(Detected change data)
=======
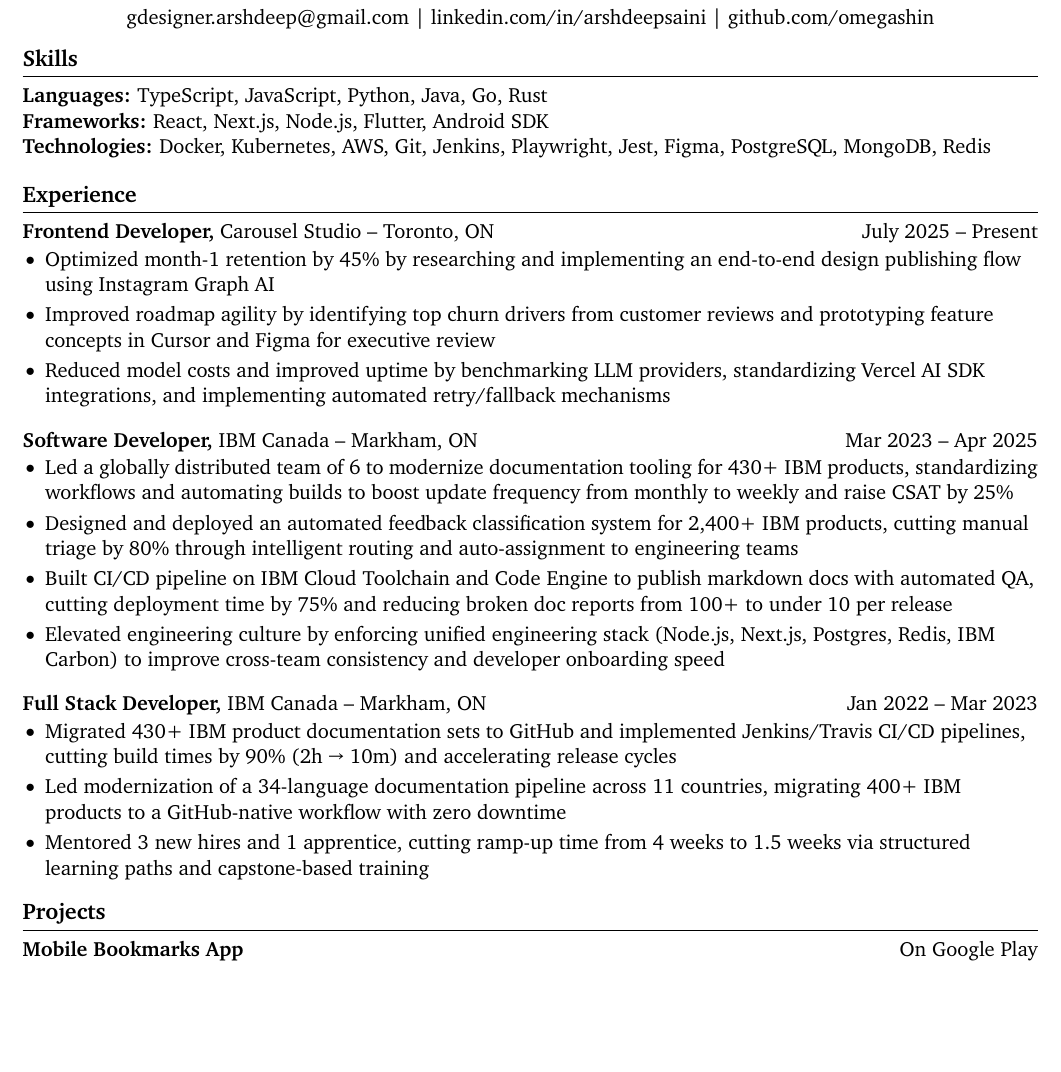
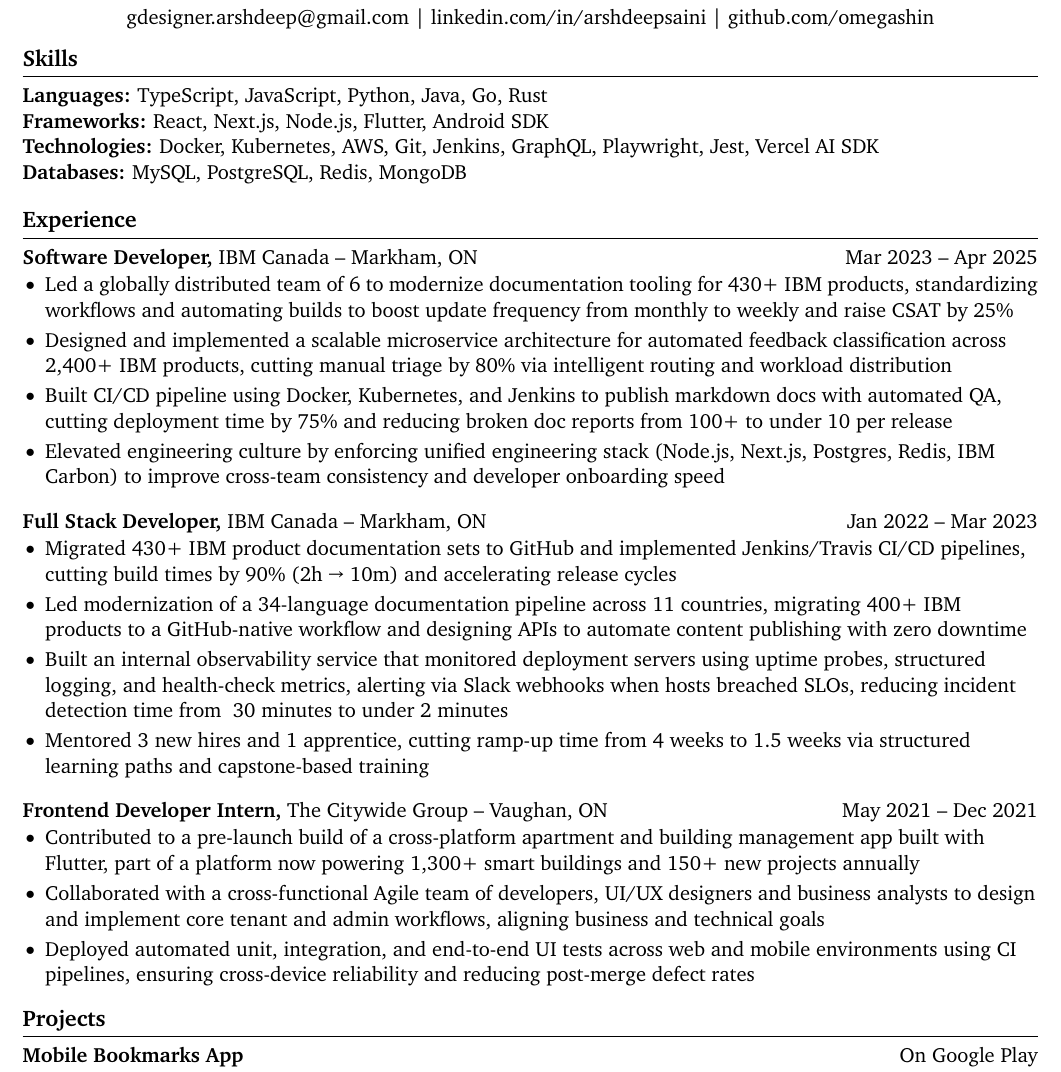
Before and after one commit to Omegashin/resume, a LaTeX CV (latex/resume.tex): part of the page, cut so that both start at the same text, the shorter picture padded with empty space. Compiled offline with pdfLaTeX.

Commit message:
feat: added missing terms ✨

```diff
--- a/latex/resume.tex
+++ b/latex/resume.tex
@@ -43,26 +43,27 @@
 \section*{Skills}
 \textbf{Languages:} TypeScript, JavaScript, Python, Java, Go, Rust \\
 \textbf{Frameworks:} React, Next.js, Node.js, Flutter, Android SDK \\
-\textbf{Technologies:} Docker, Kubernetes, AWS, Git, Jenkins, Playwright, Jest, Figma, PostgreSQL, MongoDB, Redis
+\textbf{Technologies:} Docker, Kubernetes, AWS, Git, Jenkins, GraphQL, Playwright, Jest, Vercel AI SDK \\
+\textbf{Databases:} MySQL, PostgreSQL, Redis, MongoDB
 
 \vspace{-6.5pt}
 
 % experience section
 \section*{Experience}
-\textbf{Frontend Developer,} {Carousel Studio} -- Toronto, ON \hfill July 2025 -- Present \\
-\vspace{-9pt}
-\begin{itemize}
-    \item Optimized month-1 retention by 45\% by researching and implementing an end-to-end design publishing flow using Instagram Graph AI
-    \item Improved roadmap agility by identifying top churn drivers from customer reviews and prototyping feature concepts in Cursor and Figma for executive review
-    \item Reduced model costs and improved uptime by benchmarking LLM providers, standardizing Vercel AI SDK integrations, and implementing automated retry/fallback mechanisms
-\end{itemize}
+% \textbf{Frontend Developer,} {Carousel Studio} -- Toronto, ON \hfill July 2025 -- Present \\
+% \vspace{-9pt}
+% \begin{itemize}
+%     \item Optimized month-1 retention by 45\% by researching and implementing an end-to-end design publishing flow using Instagram Graph AI
+%     \item Improved roadmap agility by identifying top churn drivers from customer reviews and prototyping feature concepts in Cursor and Figma for executive review
+%     \item Reduced model costs and improved uptime by benchmarking LLM providers, standardizing Vercel AI SDK integrations, and implementing automated retry/fallback mechanisms
+% \end{itemize}
 
 \textbf{Software Developer,} {IBM Canada} -- Markham, ON \hfill Mar 2023 -- Apr 2025 \\
 \vspace{-9pt}
 \begin{itemize}
     \item Led a globally distributed team of 6 to modernize documentation tooling for 430+ IBM products, standardizing workflows and automating builds to boost update frequency from monthly to weekly and raise CSAT by 25\%
-    \item Designed and deployed an automated feedback classification system for 2,400+ IBM products, cutting manual triage by 80\% through intelligent routing and auto-assignment to engineering teams
-    \item Built CI/CD pipeline on IBM Cloud Toolchain and Code Engine to publish markdown docs with automated QA, cutting deployment time by 75\% and reducing broken doc reports from 100+ to under 10 per release
+    \item Designed and implemented a scalable microservice architecture for automated feedback classification across 2,400+ IBM products, cutting manual triage by 80\% via intelligent routing and workload distribution
+    \item Built CI/CD pipeline using Docker, Kubernetes, and Jenkins to publish markdown docs with automated QA, cutting deployment time by 75\% and reducing broken doc reports from 100+ to under 10 per release
     \item Elevated engineering culture by enforcing unified engineering stack (Node.js, Next.js, Postgres, Redis, IBM Carbon) to improve cross-team consistency and developer onboarding speed
           % \item Served as development SME for IBM JumpStart, mentoring 6 new hires through a 6-week Design Thinking sprint and assessing technical feasibility of enterprise solution proposals {\small\textcolor{orange}{(maybe add this on Linked-in instead)}}
 \end{itemize}
@@ -71,17 +72,18 @@
 \vspace{-9pt}
 \begin{itemize}
     \item Migrated 430+ IBM product documentation sets to GitHub and implemented Jenkins/Travis CI/CD pipelines, cutting build times by 90\% (2h → 10m) and accelerating release cycles
-    \item Led modernization of a 34-language documentation pipeline across 11 countries, migrating 400+ IBM products to a GitHub-native workflow with zero downtime
+    \item Led modernization of a 34-language documentation pipeline across 11 countries, migrating 400+ IBM products to a GitHub-native workflow and designing APIs to automate content publishing with zero downtime
+    \item Built an internal observability service that monitored deployment servers using uptime probes, structured logging, and health-check metrics, alerting via Slack webhooks when hosts breached SLOs, reducing incident detection time from ~30 minutes to under 2 minutes
     \item Mentored 3 new hires and 1 apprentice, cutting ramp-up time from 4 weeks to 1.5 weeks via structured learning paths and capstone-based training
 \end{itemize}
 
-% \textbf{Frontend Developer Intern,} {The Citywide Group} -- Vaughan, ON \hfill May 2021 -- Dec 2021 \\
-% \vspace{-9pt}
-% \begin{itemize}
-%     \item Contributed to a pre-launch build of a cross‑platform apartment and building management app built with Flutter, part of a platform now powering 1,300+ smart buildings and 150+ new projects annually
-%     \item Collaborated with a cross‑functional Agile team of developers, UI/UX designers and business analysts to design and implement core tenant and admin workflows, aligning business and technical goals
-%     \item Deployed and ran unit and UI tests for cross‑device features to ensure reliability and cut post‑merge defects
-% \end{itemize}
+\textbf{Frontend Developer Intern,} {The Citywide Group} -- Vaughan, ON \hfill May 2021 -- Dec 2021 \\
+\vspace{-9pt}
+\begin{itemize}
+    \item Contributed to a pre-launch build of a cross-platform apartment and building management app built with Flutter, part of a platform now powering 1,300+ smart buildings and 150+ new projects annually
+    \item Collaborated with a cross-functional Agile team of developers, UI/UX designers and business analysts to design and implement core tenant and admin workflows, aligning business and technical goals
+    \item Deployed automated unit, integration, and end-to-end UI tests across web and mobile environments using CI pipelines, ensuring cross-device reliability and reducing post-merge defect rates
+\end{itemize}
 
 % \textbf{Job Title,} \href{https://www.fstl1992.com/}{Company} -- City, ST \hfill XXXX -- XXXX \\
 % \vspace{-9pt}
```
Also changed, not shown: latex/resume.pdf.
=======
Exercise » Output each record above exactly as it stands, excluding all pictures.

Exercise result »
Before and after one commit to Omegashin/resume, a LaTeX CV (latex/resume.tex): part of the page, cut so that both start at the same text, the shorter picture padded with empty space. Compiled offline with pdfLaTeX.

Commit message:
feat: added missing terms ✨

```diff
--- a/latex/resume.tex
+++ b/latex/resume.tex
@@ -43,26 +43,27 @@
 \section*{Skills}
 \textbf{Languages:} TypeScript, JavaScript, Python, Java, Go, Rust \\
 \textbf{Frameworks:} React, Next.js, Node.js, Flutter, Android SDK \\
-\textbf{Technologies:} Docker, Kubernetes, AWS, Git, Jenkins, Playwright, Jest, Figma, PostgreSQL, MongoDB, Redis
+\textbf{Technologies:} Docker, Kubernetes, AWS, Git, Jenkins, GraphQL, Playwright, Jest, Vercel AI SDK \\
+\textbf{Databases:} MySQL, PostgreSQL, Redis, MongoDB
 
 \vspace{-6.5pt}
 
 % experience section
 \section*{Experience}
-\textbf{Frontend Developer,} {Carousel Studio} -- Toronto, ON \hfill July 2025 -- Present \\
-\vspace{-9pt}
-\begin{itemize}
-    \item Optimized month-1 retention by 45\% by researching and implementing an end-to-end design publishing flow using Instagram Graph AI
-    \item Improved roadmap agility by identifying top churn drivers from customer reviews and prototyping feature concepts in Cursor and Figma for executive review
-    \item Reduced model costs and improved uptime by benchmarking LLM providers, standardizing Vercel AI SDK integrations, and implementing automated retry/fallback mechanisms
-\end{itemize}
+% \textbf{Frontend Developer,} {Carousel Studio} -- Toronto, ON \hfill July 2025 -- Present \\
+% \vspace{-9pt}
+% \begin{itemize}
+%     \item Optimized month-1 retention by 45\% by researching and implementing an end-to-end design publishing flow using Instagram Graph AI
+%     \item Improved roadmap agility by identifying top churn drivers from customer reviews and prototyping feature concepts in Cursor and Figma for executive review
+%     \item Reduced model costs and improved uptime by benchmarking LLM providers, standardizing Vercel AI SDK integrations, and implementing automated retry/fallback mechanisms
+% \end{itemize}
 
 \textbf{Software Developer,} {IBM Canada} -- Markham, ON \hfill Mar 2023 -- Apr 2025 \\
 \vspace{-9pt}
 \begin{itemize}
     \item Led a globally distributed team of 6 to modernize documentation tooling for 430+ IBM products, standardizing workflows and automating builds to boost update frequency from monthly to weekly and raise CSAT by 25\%
-    \item Designed and deployed an automated feedback classification system for 2,400+ IBM products, cutting manual triage by 80\% through intelligent routing and auto-assignment to engineering teams
-    \item Built CI/CD pipeline on IBM Cloud Toolchain and Code Engine to publish markdown docs with automated QA, cutting deployment time by 75\% and reducing broken doc reports from 100+ to under 10 per release
+    \item Designed and implemented a scalable microservice architecture for automated feedback classification across 2,400+ IBM products, cutting manual triage by 80\% via intelligent routing and workload distribution
+    \item Built CI/CD pipeline using Docker, Kubernetes, and Jenkins to publish markdown docs with automated QA, cutting deployment time by 75\% and reducing broken doc reports from 100+ to under 10 per release
     \item Elevated engineering culture by enforcing unified engineering stack (Node.js, Next.js, Postgres, Redis, IBM Carbon) to improve cross-team consistency and developer onboarding speed
           % \item Served as development SME for IBM JumpStart, mentoring 6 new hires through a 6-week Design Thinking sprint and assessing technical feasibility of enterprise solution proposals {\small\textcolor{orange}{(maybe add this on Linked-in instead)}}
 \end{itemize}
@@ -71,17 +72,18 @@
 \vspace{-9pt}
 \begin{itemize}
     \item Migrated 430+ IBM product documentation sets to GitHub and implemented Jenkins/Travis CI/CD pipelines, cutting build times by 90\% (2h → 10m) and accelerating release cycles
-    \item Led modernization of a 34-language documentation pipeline across 11 countries, migrating 400+ IBM products to a GitHub-native workflow with zero downtime
+    \item Led modernization of a 34-language documentation pipeline across 11 countries, migrating 400+ IBM products to a GitHub-native workflow and designing APIs to automate content publishing with zero downtime
+    \item Built an internal observability service that monitored deployment servers using uptime probes, structured logging, and health-check metrics, alerting via Slack webhooks when hosts breached SLOs, reducing incident detection time from ~30 minutes to under 2 minutes
     \item Mentored 3 new hires and 1 apprentice, cutting ramp-up time from 4 weeks to 1.5 weeks via structured learning paths and capstone-based training
 \end{itemize}
 
-% \textbf{Frontend Developer Intern,} {The Citywide Group} -- Vaughan, ON \hfill May 2021 -- Dec 2021 \\
-% \vspace{-9pt}
-% \begin{itemize}
-%     \item Contributed to a pre-launch build of a cross‑platform apartment and building management app built with Flutter, part of a platform now powering 1,300+ smart buildings and 150+ new projects annually
-%     \item Collaborated with a cross‑functional Agile team of developers, UI/UX designers and business analysts to design and implement core tenant and admin workflows, aligning business and technical goals
-%     \item Deployed and ran unit and UI tests for cross‑device features to ensure reliability and cut post‑merge defects
-% \end{itemize}
+\textbf{Frontend Developer Intern,} {The Citywide Group} -- Vaughan, ON \hfill May 2021 -- Dec 2021 \\
+\vspace{-9pt}
+\begin{itemize}
+    \item Contributed to a pre-launch build of a cross-platform apartment and building management app built with Flutter, part of a platform now powering 1,300+ smart buildings and 150+ new projects annually
+    \item Collaborated with a cross-functional Agile team of developers, UI/UX designers and business analysts to design and implement core tenant and admin workflows, aligning business and technical goals
+    \item Deployed automated unit, integration, and end-to-end UI tests across web and mobile environments using CI pipelines, ensuring cross-device reliability and reducing post-merge defect rates
+\end{itemize}
 
 % \textbf{Job Title,} \href{https://www.fstl1992.com/}{Company} -- City, ST \hfill XXXX -- XXXX \\
 % \vspace{-9pt}
```
Also changed, not shown: latex/resume.pdf.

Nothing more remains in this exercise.